 Over the last 10 years the science of cancer really has broken open and there is exciting research on a number of fronts, including immunotherapy eg. gene therapy, stem cells. But there is a bottle neck between this research and what is getting through to patients in the form of new treatments. As we understand more about cancer the more complicated the research on treatments becomes.  Clearly every person’s cancer is unique. Personalised treatments would therefore appear a sensible way forward. The treatment I am having is the ultimate personal treatment in that it uses my own immune system. There are no mass market products to be made out of this therapy. Hence no interest from the pharmaceutical industry?

I do understand that pharmaceuticals need to make commercial decisions and that a vaccine that works for a large number of people may be a better longer term solution but what happens to those treatments which do not cut the commercial mustard?  They may work, but what returns would any investment make? Would not Cancer Research and the like not be the groups, with theoretically no commercial interest and patient outcomes their priority, be the type of group to take up the mantle for these types of therapies? From what I have seen on their website they are very conservative with a small ‘c’ and cautious. For those of us with advanced cancer, hell, we are prepared to take a few risks and we need a system that will enable those opportunities. We need to be treated  like adults, able to make decisions about risks of the unknown vs taking no risks at all and dying anyway or having chemotherapy again and again and, oh!, also dying anyway.

 I have often seen statements such as ‘there is not enough evidence to support the use of x y or z’. This does not mean x y or z are not of potential benefit and should therefore be ignored, but that the evidence, to the standard currently required, necessary to make this decision does not exist.

When the cat’s away….

There has been a delicate balancing act while I have been away and with Ella now in Thailand. Rupert was in full control last week but this coming week he is away for work so we have a patchwork of help until I get home.  I have enjoyed the space away from home to absorb some of the very big thoughts that whir around my head, or that I have pushed to one side until I have had the space to give them the time they need. Having my greatest friends, who have known me almost all my life, has helped. I am still getting to grips with the uncertainty of the future, and working around treatments, scans, injections and not knowing quite how far I can plan ahead.

In terms of treatment options, now that I am in Germany I am planning my next move.  I will be returning here at least 4 times but I have to consider what I would do in the event of a relapse. This means being very clear about what my options are so that I can move quickly in the event this happens.

I have a PET scan on 23rd June, as my oncologist needed this to complement the CT scan as a baseline for me. I will see him every 6 weeks I think. I continue to take the hormone pills, and, touch wood, feel generally not  too bad on them. I cannot quite distinguish between what is tiredness from the chemo, the current treatment or the hormones – but with no home responsibilities I am able to take it easy between treatments. I continue to meditate daily and take my many supplements and other pills/medicines.

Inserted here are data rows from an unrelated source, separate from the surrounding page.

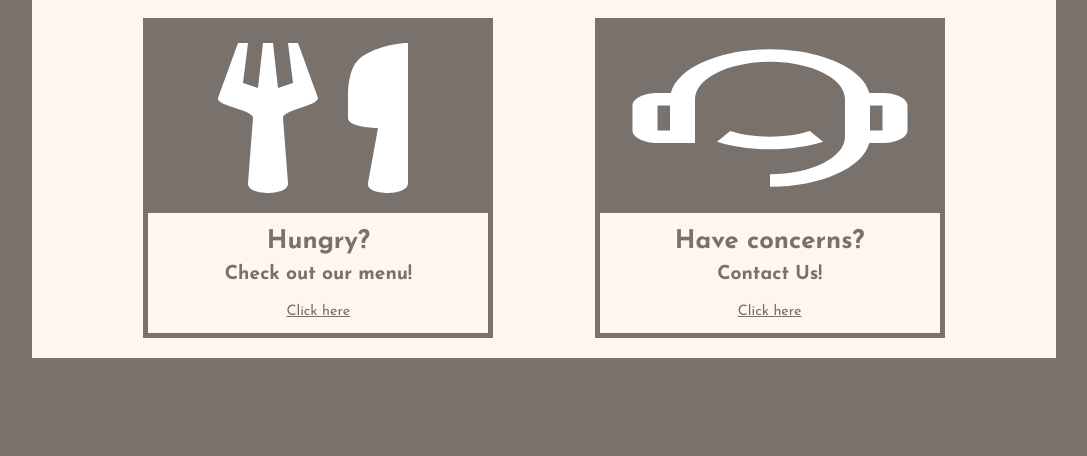
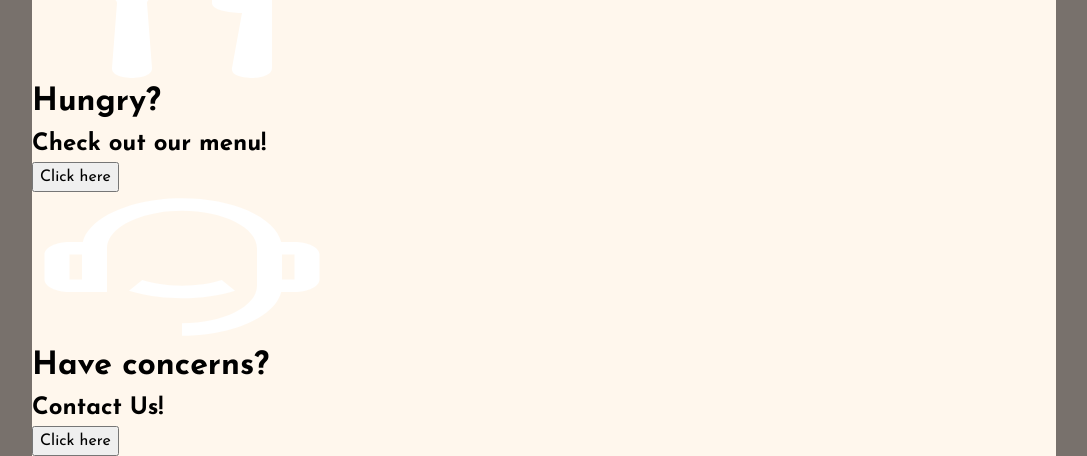
Before and after one commit to colinquinto/odin-resto, a website built with webpack: page src/index.html in a window 1280 px wide. Shown: the part 941-1397 px from the top of the page, without its empty margins (96-1183 px from the left). Before the commit the page ends 1299 px from the top, so only its background shows below. Built offline with nearby package versions, Linux system fonts and the light colour scheme.

Commit message:
Edit layout and design of landing page

```diff
--- a/src/landing-page.css
+++ b/src/landing-page.css
@@ -3,7 +3,7 @@
     display: flex;
     flex-wrap: wrap;
     justify-content: center;
-    margin: 10px 30px;
+    margin: 0 30px;
 }
 
 .first > h1 {
@@ -11,53 +11,17 @@
     color: var(--main-color);
     align-self: center;
     font-size: clamp(1.5rem, 3vw, 3rem);
+
 }
 
 .first > h1 > p {
     font-size:  clamp(1rem, 2vw, 1.5rem);
     text-align: justify;
     font-weight: lighter;
+    margin-bottom: 50px;
 }
 
 .logo {
     align-self: center;
+    width: 400px;
 }
-
-.second {
-    height: 100%;
-    display: flex;
-    flex-wrap: wrap;
-    margin: 10px 20px;
-    width: 100%;
-    color: var(--main-color);
-    justify-content: space-evenly;
-}
-
-.second-p1, .second-p2 {
-    display: flex;
-    flex-direction: column;
-    flex-wrap: wrap;
-    text-align: center;
-    margin: 10px;
-    font-size: clamp(0.7rem, 1vw, 3rem);
-    border: 5px solid;
-}
-
-.food, .contact-img {
-    padding: 20px;
-    background-color: var(--main-color);
-    margin-bottom: 10px;
-}
-
-.second > div > button {
-    background: none;
-    border: none;
-    text-decoration: underline;
-    margin: 10px 0;
-    font-size: clamp(0.9rem, 1vw, 1.5rem);
-    color: var(--main-color);
-}
-
-.second > div > button:hover {
-    cursor: pointer;
-}
```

Eating vegan has been easy here, although there seems to be a habit of adding sugar to dishes. I have had lunch at the same vegan café everyday as the food is delicious and organic. For the evenings we either make something simple at the studio apartment (but the kitchen is so tiny this does not involve cooking), or we try and find a local restaurant with vegetarian dishes. Our lack of German is a problem. I am fascinated by the language and am learning bits and pieces from the menus mainly. Spargle – I think is asparagus. Kartoffen – potato. I have also worked out (rather William, my third, who learns German, had told me before I left) that nouns in written German start with capital letters. I realise this is why, when you read German, it always looks as if you are being shouted at.